[Web page edit records]:
• • • • •

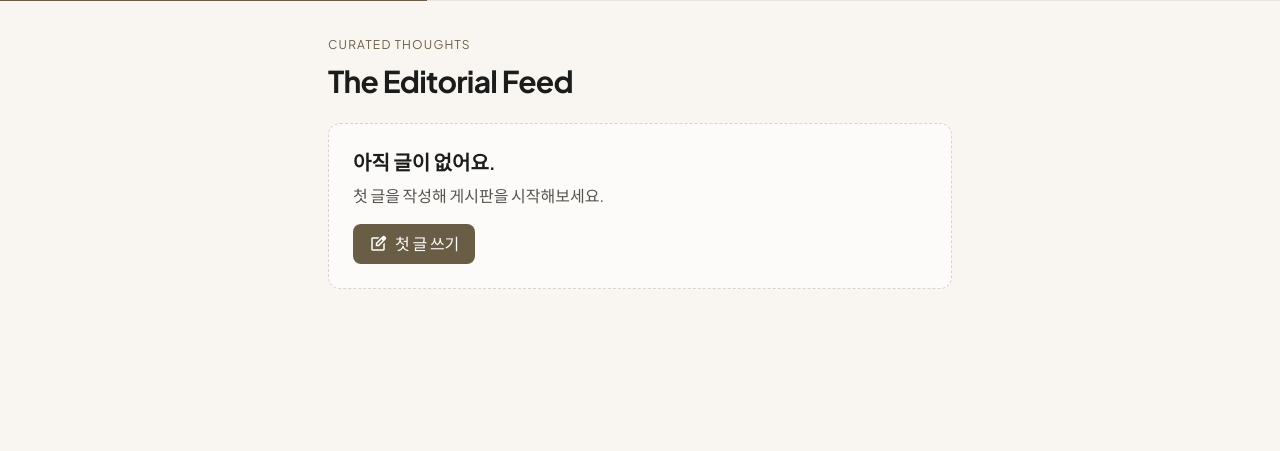
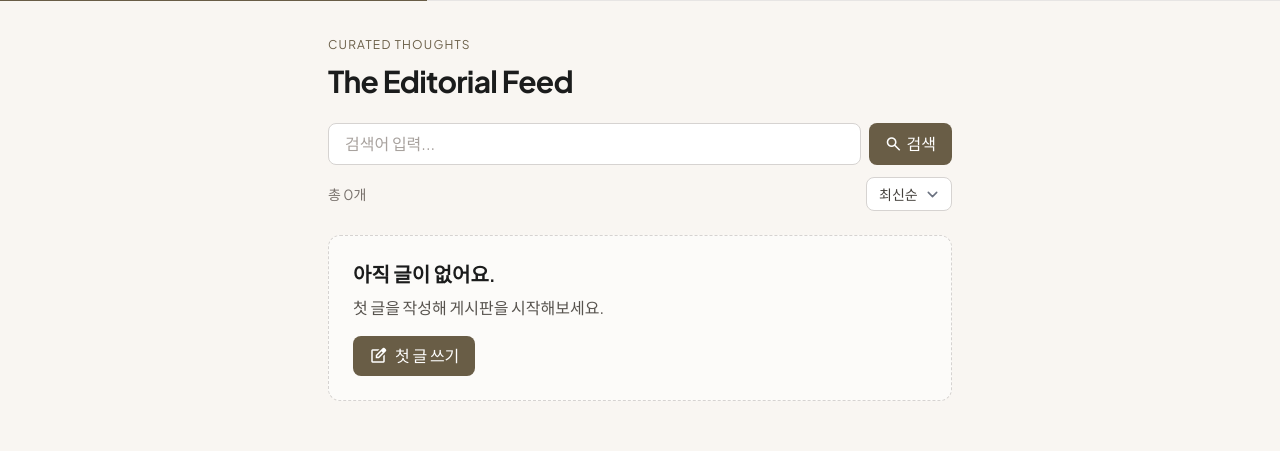
Before and after one commit to 0youngbon-gif/ybtrain0425, a Flask app: page /posts in a window 1280 px wide. Shown: the part 65-516 px from the top of the page. Run offline with Flask 3, Linux system fonts and the light colour scheme; data that the repository does not hold is empty; some libraries are stand-ins or nearby versions.

Commit message:
feat: add pagination, search, sort and seed data script
- Add PER_PAGE pagination with [이전]/[다음] buttons in list.html
- Add search by title/content with LIKE query
- Add 4 sort options (newest, oldest, title_asc, title_desc)
- Add seed.py for generating 120 sample posts
- Simplify pagination UI to prev/next with page counter

Co-Authored-By: Claude Opus 4.7 <noreply@anthropic.com>

```diff
--- a/app.py
+++ b/app.py
@@ -41,18 +41,58 @@ def init_db() -> None:
     db.commit()
 
 
+PER_PAGE = 10
+
+
 @app.route("/")
 def index() -> str:
-    return posts_list()
+    return redirect(url_for("posts_list"))
 
 
 @app.route("/posts")
 def posts_list() -> str:
     db = get_db()
+
+    page = request.args.get("page", 1, type=int)
+    search = request.args.get("q", "").strip()
+    sort = request.args.get("sort", "newest")
+
+    where_clause = ""
+    params: list[str | int] = []
+
+    if search:
+        where_clause = "WHERE title LIKE ? OR content LIKE ?"
+        params.extend([f"%{search}%", f"%{search}%"])
+
+    order_map = {
+        "newest": "ORDER BY created_at DESC",
+        "oldest": "ORDER BY created_at ASC",
+        "title_asc": "ORDER BY title ASC",
+        "title_desc": "ORDER BY title DESC",
+    }
+    order_clause = order_map.get(sort, order_map["newest"])
+
+    total = db.execute(
+        f"SELECT COUNT(*) FROM posts {where_clause}", params
+    ).fetchone()[0]
+    total_pages = max(1, (total + PER_PAGE - 1) // PER_PAGE)
+    page = min(page, total_pages)
+    offset = (page - 1) * PER_PAGE
+
     posts = db.execute(
-        "SELECT id, title, content, created_at FROM posts ORDER BY id DESC"
+        f"SELECT id, title, content, created_at FROM posts {where_clause} {order_clause} LIMIT ? OFFSET ?",
+        params + [PER_PAGE, offset],
     ).fetchall()
-    return render_template("posts/list.html", posts=posts)
+
+    return render_template(
+        "posts/list.html",
+        posts=posts,
+        page=page,
+        total_pages=total_pages,
+        total=total,
+        search=search,
+        sort=sort,
+    )
 
 
 @app.route("/posts/new")
--- a/templates/posts/list.html
+++ b/templates/posts/list.html
@@ -8,6 +8,41 @@
   <h2 class="text-3xl font-bold tracking-tight mt-2">The Editorial Feed</h2>
 </header>
 
+<!-- 검색 + 정렬 -->
+<div class="mb-6 space-y-3">
+  <form method="get" action="{{ url_for('posts_list') }}" class="flex gap-2">
+    <input
+      type="text"
+      name="q"
+      value="{{ search }}"
+      placeholder="검색어 입력..."
+      class="flex-1 border border-stone-300 rounded-lg px-4 py-2 bg-white text-stone-800 placeholder:text-stone-400 focus:outline-none focus:ring-2 focus:ring-[#695d46]"
+    />
+    <input type="hidden" name="sort" value="{{ sort }}" />
+    <button type="submit" class="bg-[#695d46] text-white px-4 py-2 rounded-lg hover:opacity-90 flex items-center gap-1">
+      <span class="material-symbols-outlined text-[18px]">search</span>
+      검색
+    </button>
+    {% if search %}
+      <a href="{{ url_for('posts_list', sort=sort) }}" class="border border-stone-300 px-3 py-2 rounded-lg text-stone-600 hover:bg-stone-100 text-sm">지우기</a>
+    {% endif %}
+  </form>
+
+  <div class="flex items-center justify-between">
+    <span class="text-sm text-stone-500">총 {{ total }}개{% if search %} (검색: "{{ search }}"){% endif %}</span>
+    <form method="get" action="{{ url_for('posts_list') }}" class="flex items-center gap-2">
+      {% if search %}<input type="hidden" name="q" value="{{ search }}" />{% endif %}
+      <select name="sort" onchange="this.form.submit()" class="border border-stone-300 rounded-lg px-3 py-1.5 text-sm bg-white text-stone-700 focus:outline-none focus:ring-2 focus:ring-[#695d46]">
+        <option value="newest" {% if sort == 'newest' %}selected{% endif %}>최신순</option>
+        <option value="oldest" {% if sort == 'oldest' %}selected{% endif %}>오래된순</option>
+        <option value="title_asc" {% if sort == 'title_asc' %}selected{% endif %}>제목 A→Z</option>
+        <option value="title_desc" {% if sort == 'title_desc' %}selected{% endif %}>제목 Z→A</option>
+      </select>
+    </form>
+  </div>
+</div>
+
+<!-- 게시글 목록 -->
 <div class="flex flex-col gap-10">
   {% if posts %}
     {% for post in posts %}
@@ -27,15 +62,36 @@
     {% endfor %}
   {% else %}
     <section class="border border-dashed border-stone-300 rounded-xl p-6 bg-white/50">
-      <h3 class="text-xl font-semibold mb-2">아직 글이 없어요.</h3>
-      <p class="text-stone-600 mb-4">첫 글을 작성해 게시판을 시작해보세요.</p>
-      <a href="{{ url_for('posts_new') }}" class="inline-flex items-center gap-2 bg-[#695d46] text-white px-4 py-2 rounded-lg">
-        <span class="material-symbols-outlined text-[18px]">edit_square</span>
-        첫 글 쓰기
-      </a>
+      <h3 class="text-xl font-semibold mb-2">{% if search %}"{{ search }}" 검색 결과가 없어요.{% else %}아직 글이 없어요.{% endif %}</h3>
+      <p class="text-stone-600 mb-4">{% if search %}다른 검색어로 시도해보세요.{% else %}첫 글을 작성해 게시판을 시작해보세요.{% endif %}</p>
+      {% if not search %}
+        <a href="{{ url_for('posts_new') }}" class="inline-flex items-center gap-2 bg-[#695d46] text-white px-4 py-2 rounded-lg">
+          <span class="material-symbols-outlined text-[18px]">edit_square</span>
+          첫 글 쓰기
+        </a>
+      {% endif %}
     </section>
   {% endif %}
 </div>
+
+<!-- 페이지네이션 -->
+{% if total_pages > 1 %}
+<nav class="mt-10 flex justify-center items-center gap-4">
+  {% if page > 1 %}
+    <a href="{{ url_for('posts_list', page=page-1, q=search, sort=sort) }}" class="px-4 py-2 rounded-lg border border-stone-300 text-stone-600 hover:bg-stone-200 text-sm">이전</a>
+  {% else %}
+    <span class="px-4 py-2 rounded-lg border border-stone-200 text-stone-300 text-sm cursor-not-allowed">이전</span>
+  {% endif %}
+
+  <span class="text-sm text-stone-600">{{ page }} / {{ total_pages }}</span>
+
+  {% if page < total_pages %}
+    <a href="{{ url_for('posts_list', page=page+1, q=search, sort=sort) }}" class="px-4 py-2 rounded-lg border border-stone-300 text-stone-600 hover:bg-stone-200 text-sm">다음</a>
+  {% else %}
+    <span class="px-4 py-2 rounded-lg border border-stone-200 text-stone-300 text-sm cursor-not-allowed">다음</span>
+  {% endif %}
+</nav>
+{% endif %}
 
 <a href="{{ url_for('posts_new') }}" class="fixed right-6 bottom-24 bg-[#695d46] text-white w-14 h-14 rounded-full flex items-center justify-center shadow-lg z-40">
   <span class="material-symbols-outlined">edit_square</span>
```
Also changed, not shown: seed.py (added, +94 -0 lines).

• • • • •

[Assignment]:
Without carrying over any picture, retype the records above word for word.

[Answer section]:
Before and after one commit to 0youngbon-gif/ybtrain0425, a Flask app: page /posts in a window 1280 px wide. Shown: the part 65-516 px from the top of the page. Run offline with Flask 3, Linux system fonts and the light colour scheme; data that the repository does not hold is empty; some libraries are stand-ins or nearby versions.

Commit message:
feat: add pagination, search, sort and seed data script
- Add PER_PAGE pagination with [이전]/[다음] buttons in list.html
- Add search by title/content with LIKE query
- Add 4 sort options (newest, oldest, title_asc, title_desc)
- Add seed.py for generating 120 sample posts
- Simplify pagination UI to prev/next with page counter

Co-Authored-By: Claude Opus 4.7 <noreply@anthropic.com>

```diff
--- a/app.py
+++ b/app.py
@@ -41,18 +41,58 @@ def init_db() -> None:
     db.commit()
 
 
+PER_PAGE = 10
+
+
 @app.route("/")
 def index() -> str:
-    return posts_list()
+    return redirect(url_for("posts_list"))
 
 
 @app.route("/posts")
 def posts_list() -> str:
     db = get_db()
+
+    page = request.args.get("page", 1, type=int)
+    search = request.args.get("q", "").strip()
+    sort = request.args.get("sort", "newest")
+
+    where_clause = ""
+    params: list[str | int] = []
+
+    if search:
+        where_clause = "WHERE title LIKE ? OR content LIKE ?"
+        params.extend([f"%{search}%", f"%{search}%"])
+
+    order_map = {
+        "newest": "ORDER BY created_at DESC",
+        "oldest": "ORDER BY created_at ASC",
+        "title_asc": "ORDER BY title ASC",
+        "title_desc": "ORDER BY title DESC",
+    }
+    order_clause = order_map.get(sort, order_map["newest"])
+
+    total = db.execute(
+        f"SELECT COUNT(*) FROM posts {where_clause}", params
+    ).fetchone()[0]
+    total_pages = max(1, (total + PER_PAGE - 1) // PER_PAGE)
+    page = min(page, total_pages)
+    offset = (page - 1) * PER_PAGE
+
     posts = db.execute(
-        "SELECT id, title, content, created_at FROM posts ORDER BY id DESC"
+        f"SELECT id, title, content, created_at FROM posts {where_clause} {order_clause} LIMIT ? OFFSET ?",
+        params + [PER_PAGE, offset],
     ).fetchall()
-    return render_template("posts/list.html", posts=posts)
+
+    return render_template(
+        "posts/list.html",
+        posts=posts,
+        page=page,
+        total_pages=total_pages,
+        total=total,
+        search=search,
+        sort=sort,
+    )
 
 
 @app.route("/posts/new")
--- a/templates/posts/list.html
+++ b/templates/posts/list.html
@@ -8,6 +8,41 @@
   <h2 class="text-3xl font-bold tracking-tight mt-2">The Editorial Feed</h2>
 </header>
 
+<!-- 검색 + 정렬 -->
+<div class="mb-6 space-y-3">
+  <form method="get" action="{{ url_for('posts_list') }}" class="flex gap-2">
+    <input
+      type="text"
+      name="q"
+      value="{{ search }}"
+      placeholder="검색어 입력..."
+      class="flex-1 border border-stone-300 rounded-lg px-4 py-2 bg-white text-stone-800 placeholder:text-stone-400 focus:outline-none focus:ring-2 focus:ring-[#695d46]"
+    />
+    <input type="hidden" name="sort" value="{{ sort }}" />
+    <button type="submit" class="bg-[#695d46] text-white px-4 py-2 rounded-lg hover:opacity-90 flex items-center gap-1">
+      <span class="material-symbols-outlined text-[18px]">search</span>
+      검색
+    </button>
+    {% if search %}
+      <a href="{{ url_for('posts_list', sort=sort) }}" class="border border-stone-300 px-3 py-2 rounded-lg text-stone-600 hover:bg-stone-100 text-sm">지우기</a>
+    {% endif %}
+  </form>
+
+  <div class="flex items-center justify-between">
+    <span class="text-sm text-stone-500">총 {{ total }}개{% if search %} (검색: "{{ search }}"){% endif %}</span>
+    <form method="get" action="{{ url_for('posts_list') }}" class="flex items-center gap-2">
+      {% if search %}<input type="hidden" name="q" value="{{ search }}" />{% endif %}
+      <select name="sort" onchange="this.form.submit()" class="border border-stone-300 rounded-lg px-3 py-1.5 text-sm bg-white text-stone-700 focus:outline-none focus:ring-2 focus:ring-[#695d46]">
+        <option value="newest" {% if sort == 'newest' %}selected{% endif %}>최신순</option>
+        <option value="oldest" {% if sort == 'oldest' %}selected{% endif %}>오래된순</option>
+        <option value="title_asc" {% if sort == 'title_asc' %}selected{% endif %}>제목 A→Z</option>
+        <option value="title_desc" {% if sort == 'title_desc' %}selected{% endif %}>제목 Z→A</option>
+      </select>
+    </form>
+  </div>
+</div>
+
+<!-- 게시글 목록 -->
 <div class="flex flex-col gap-10">
   {% if posts %}
     {% for post in posts %}
@@ -27,15 +62,36 @@
     {% endfor %}
   {% else %}
     <section class="border border-dashed border-stone-300 rounded-xl p-6 bg-white/50">
-      <h3 class="text-xl font-semibold mb-2">아직 글이 없어요.</h3>
-      <p class="text-stone-600 mb-4">첫 글을 작성해 게시판을 시작해보세요.</p>
-      <a href="{{ url_for('posts_new') }}" class="inline-flex items-center gap-2 bg-[#695d46] text-white px-4 py-2 rounded-lg">
-        <span class="material-symbols-outlined text-[18px]">edit_square</span>
-        첫 글 쓰기
-      </a>
+      <h3 class="text-xl font-semibold mb-2">{% if search %}"{{ search }}" 검색 결과가 없어요.{% else %}아직 글이 없어요.{% endif %}</h3>
+      <p class="text-stone-600 mb-4">{% if search %}다른 검색어로 시도해보세요.{% else %}첫 글을 작성해 게시판을 시작해보세요.{% endif %}</p>
+      {% if not search %}
+        <a href="{{ url_for('posts_new') }}" class="inline-flex items-center gap-2 bg-[#695d46] text-white px-4 py-2 rounded-lg">
+          <span class="material-symbols-outlined text-[18px]">edit_square</span>
+          첫 글 쓰기
+        </a>
+      {% endif %}
     </section>
   {% endif %}
 </div>
+
+<!-- 페이지네이션 -->
+{% if total_pages > 1 %}
+<nav class="mt-10 flex justify-center items-center gap-4">
+  {% if page > 1 %}
+    <a href="{{ url_for('posts_list', page=page-1, q=search, sort=sort) }}" class="px-4 py-2 rounded-lg border border-stone-300 text-stone-600 hover:bg-stone-200 text-sm">이전</a>
+  {% else %}
+    <span class="px-4 py-2 rounded-lg border border-stone-200 text-stone-300 text-sm cursor-not-allowed">이전</span>
+  {% endif %}
+
+  <span class="text-sm text-stone-600">{{ page }} / {{ total_pages }}</span>
+
+  {% if page < total_pages %}
+    <a href="{{ url_for('posts_list', page=page+1, q=search, sort=sort) }}" class="px-4 py-2 rounded-lg border border-stone-300 text-stone-600 hover:bg-stone-200 text-sm">다음</a>
+  {% else %}
+    <span class="px-4 py-2 rounded-lg border border-stone-200 text-stone-300 text-sm cursor-not-allowed">다음</span>
+  {% endif %}
+</nav>
+{% endif %}
 
 <a href="{{ url_for('posts_new') }}" class="fixed right-6 bottom-24 bg-[#695d46] text-white w-14 h-14 rounded-full flex items-center justify-center shadow-lg z-40">
   <span class="material-symbols-outlined">edit_square</span>
```
Also changed, not shown: seed.py (added, +94 -0 lines).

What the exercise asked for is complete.